Only one in 1200 people have perfect pitch, the ability to identify exactly what a particular note should sound like without reference to any other notes. Not surprisingly, a disproportionate share of sharp ears belong to those who make music for a living: About 15% of musicians have the ability, also known as absolute pitch. Are you one of the lucky few? A dead giveaway is whether you know right away that your fluorescent light is buzzing along at a steady B flat.

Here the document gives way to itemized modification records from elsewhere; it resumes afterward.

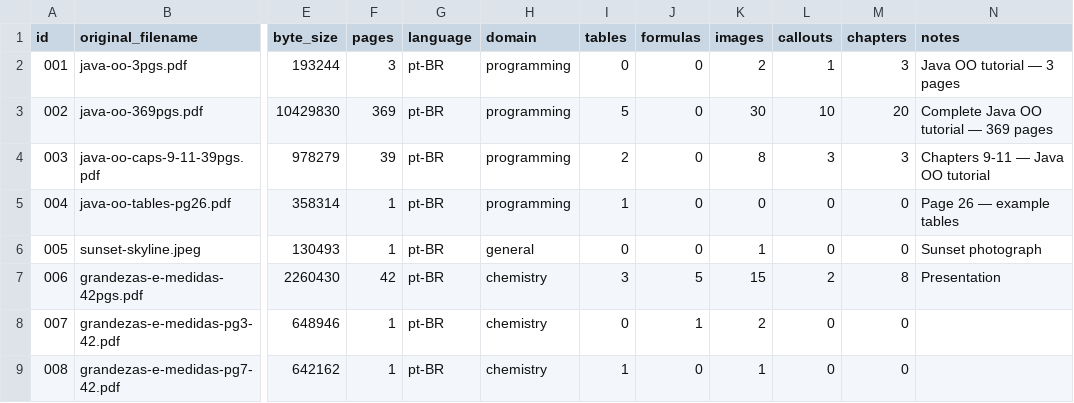
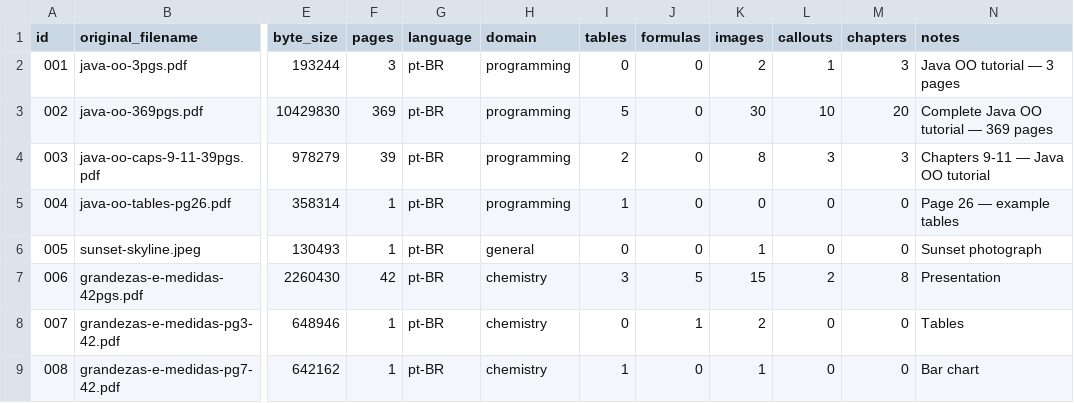
Before and after one commit to marcospaulo429/acessilia-dataset, a CSV file: input/manifest.csv, drawn as a sheet; only a part is shown, gaps mark what is left out; the diff names each change by its address in the sheet, - before the commit and + after, or states it on an @@ line.

Commit message:
fix: documentar 007 como tables e 008 como bar chart

```diff
--- a/input/manifest.csv
+++ b/input/manifest.csv
-N8 (notes): (empty)
+N8 (notes): Tables
-N9 (notes): (empty)
+N9 (notes): Bar chart
```
Also changed, not shown: 1 other file.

More perfect pitch lore awaits at sites listed at Perfect Pitch on the Internet. By searching a bibliographic database called the Music and Science Information Archive, for example, you can learn about a 1995 German study showing that the ability may reside in the planum temporale, a brain region that processes sound signals. That brain area is far larger on the left side than on the right in professional musicians--especially in those with perfect pitch. Another link takes you to a study by a University of California, San Francisco, team that's collecting blood from hundreds of people with absolute pitch in hope of finding the genetic basis for the ability. There you can take a sound test to see if you've got a Mozartian ear. Or to find out whether a favorite musician has the gift, check out Famous People With Perfect Pitch, which lists 65-and-counting musicians ranging from Beethoven to Yanni.